What needs to be done: Go to the line below containing "0.7434, 0.6219, 0.9027]]" and print exactly from there through the line containing "Changed region(s): [[0.4933, 0.3016, 0.8942, 0.7238]]", both included. Print nothing else.

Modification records

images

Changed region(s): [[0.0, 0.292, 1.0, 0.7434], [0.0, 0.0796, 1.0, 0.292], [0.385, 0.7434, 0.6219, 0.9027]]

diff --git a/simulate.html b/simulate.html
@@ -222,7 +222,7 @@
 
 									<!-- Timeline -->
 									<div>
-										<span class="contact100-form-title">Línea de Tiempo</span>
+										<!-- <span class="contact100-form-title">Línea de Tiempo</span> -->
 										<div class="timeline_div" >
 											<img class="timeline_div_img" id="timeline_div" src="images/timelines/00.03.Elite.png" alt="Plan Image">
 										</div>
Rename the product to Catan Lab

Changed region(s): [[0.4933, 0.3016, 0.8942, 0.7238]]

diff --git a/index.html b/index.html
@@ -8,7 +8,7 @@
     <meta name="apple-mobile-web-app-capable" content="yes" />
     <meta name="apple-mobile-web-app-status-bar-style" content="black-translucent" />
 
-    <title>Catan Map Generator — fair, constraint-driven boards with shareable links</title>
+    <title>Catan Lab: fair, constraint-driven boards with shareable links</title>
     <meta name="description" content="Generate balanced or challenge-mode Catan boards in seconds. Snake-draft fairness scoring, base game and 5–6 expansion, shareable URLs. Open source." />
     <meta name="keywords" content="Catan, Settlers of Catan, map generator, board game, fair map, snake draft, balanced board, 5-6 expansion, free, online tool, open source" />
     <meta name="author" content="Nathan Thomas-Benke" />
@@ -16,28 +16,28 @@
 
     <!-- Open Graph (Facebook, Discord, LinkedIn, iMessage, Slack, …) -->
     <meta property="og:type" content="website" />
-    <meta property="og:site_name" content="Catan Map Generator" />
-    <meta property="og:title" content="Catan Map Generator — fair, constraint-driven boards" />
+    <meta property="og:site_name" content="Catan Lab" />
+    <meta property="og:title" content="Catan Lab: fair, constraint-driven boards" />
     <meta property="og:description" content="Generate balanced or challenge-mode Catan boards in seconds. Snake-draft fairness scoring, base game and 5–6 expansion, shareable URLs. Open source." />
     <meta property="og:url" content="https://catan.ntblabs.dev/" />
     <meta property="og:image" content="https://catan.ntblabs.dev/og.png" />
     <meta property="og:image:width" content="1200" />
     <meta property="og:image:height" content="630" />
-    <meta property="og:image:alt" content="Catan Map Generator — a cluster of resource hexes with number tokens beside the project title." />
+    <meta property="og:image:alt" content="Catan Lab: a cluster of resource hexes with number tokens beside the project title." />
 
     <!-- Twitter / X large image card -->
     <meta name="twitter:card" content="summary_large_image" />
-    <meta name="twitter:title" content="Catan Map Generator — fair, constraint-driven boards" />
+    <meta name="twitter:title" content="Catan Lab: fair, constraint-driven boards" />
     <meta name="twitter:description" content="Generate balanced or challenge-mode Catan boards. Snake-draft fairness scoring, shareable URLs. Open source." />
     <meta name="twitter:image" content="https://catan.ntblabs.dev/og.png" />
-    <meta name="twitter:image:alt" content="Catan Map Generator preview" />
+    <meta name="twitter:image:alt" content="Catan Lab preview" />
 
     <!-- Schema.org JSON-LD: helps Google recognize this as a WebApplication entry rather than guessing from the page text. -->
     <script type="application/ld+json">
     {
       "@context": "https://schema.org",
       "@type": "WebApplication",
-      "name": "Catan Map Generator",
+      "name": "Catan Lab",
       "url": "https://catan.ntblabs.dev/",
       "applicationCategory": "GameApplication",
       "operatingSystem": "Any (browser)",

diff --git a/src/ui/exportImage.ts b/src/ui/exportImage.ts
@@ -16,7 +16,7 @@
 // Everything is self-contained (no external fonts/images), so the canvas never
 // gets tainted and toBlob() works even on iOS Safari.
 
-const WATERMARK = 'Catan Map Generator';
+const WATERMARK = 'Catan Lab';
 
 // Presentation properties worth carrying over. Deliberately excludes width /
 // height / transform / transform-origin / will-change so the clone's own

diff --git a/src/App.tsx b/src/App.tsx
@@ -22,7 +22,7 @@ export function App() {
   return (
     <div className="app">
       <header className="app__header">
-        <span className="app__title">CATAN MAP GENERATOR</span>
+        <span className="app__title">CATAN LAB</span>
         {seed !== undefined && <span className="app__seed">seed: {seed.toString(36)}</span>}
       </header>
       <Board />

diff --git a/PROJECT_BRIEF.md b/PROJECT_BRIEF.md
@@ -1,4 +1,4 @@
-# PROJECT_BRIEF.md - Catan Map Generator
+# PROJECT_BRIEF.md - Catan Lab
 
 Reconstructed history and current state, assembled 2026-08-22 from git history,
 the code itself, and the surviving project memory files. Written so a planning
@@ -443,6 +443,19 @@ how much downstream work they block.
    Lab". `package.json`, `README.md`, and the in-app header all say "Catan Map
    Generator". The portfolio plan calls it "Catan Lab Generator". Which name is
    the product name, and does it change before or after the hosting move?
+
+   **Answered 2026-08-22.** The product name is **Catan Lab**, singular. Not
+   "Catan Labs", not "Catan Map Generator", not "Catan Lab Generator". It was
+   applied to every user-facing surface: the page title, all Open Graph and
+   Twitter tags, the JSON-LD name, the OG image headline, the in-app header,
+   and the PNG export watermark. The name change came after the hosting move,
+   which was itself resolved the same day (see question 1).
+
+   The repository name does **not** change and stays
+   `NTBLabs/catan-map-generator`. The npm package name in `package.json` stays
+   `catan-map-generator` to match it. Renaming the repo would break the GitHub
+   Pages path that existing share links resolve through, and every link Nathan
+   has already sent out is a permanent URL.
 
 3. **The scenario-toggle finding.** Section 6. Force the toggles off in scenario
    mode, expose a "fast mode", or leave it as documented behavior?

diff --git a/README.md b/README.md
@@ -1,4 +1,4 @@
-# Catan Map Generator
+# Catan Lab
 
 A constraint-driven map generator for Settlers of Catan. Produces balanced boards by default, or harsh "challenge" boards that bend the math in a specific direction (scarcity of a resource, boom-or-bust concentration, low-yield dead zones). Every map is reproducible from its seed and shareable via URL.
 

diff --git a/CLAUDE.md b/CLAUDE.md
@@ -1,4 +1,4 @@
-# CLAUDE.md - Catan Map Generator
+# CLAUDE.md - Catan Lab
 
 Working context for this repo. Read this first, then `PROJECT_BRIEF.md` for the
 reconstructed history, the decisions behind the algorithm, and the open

Task result:
Changed region(s): [[0.0, 0.292, 1.0, 0.7434], [0.0, 0.0796, 1.0, 0.292], [0.385, 0.7434, 0.6219, 0.9027]]

diff --git a/simulate.html b/simulate.html
@@ -222,7 +222,7 @@
 
 									<!-- Timeline -->
 									<div>
-										<span class="contact100-form-title">Línea de Tiempo</span>
+										<!-- <span class="contact100-form-title">Línea de Tiempo</span> -->
 										<div class="timeline_div" >
 											<img class="timeline_div_img" id="timeline_div" src="images/timelines/00.03.Elite.png" alt="Plan Image">
 										</div>
Rename the product to Catan Lab

Changed region(s): [[0.4933, 0.3016, 0.8942, 0.7238]]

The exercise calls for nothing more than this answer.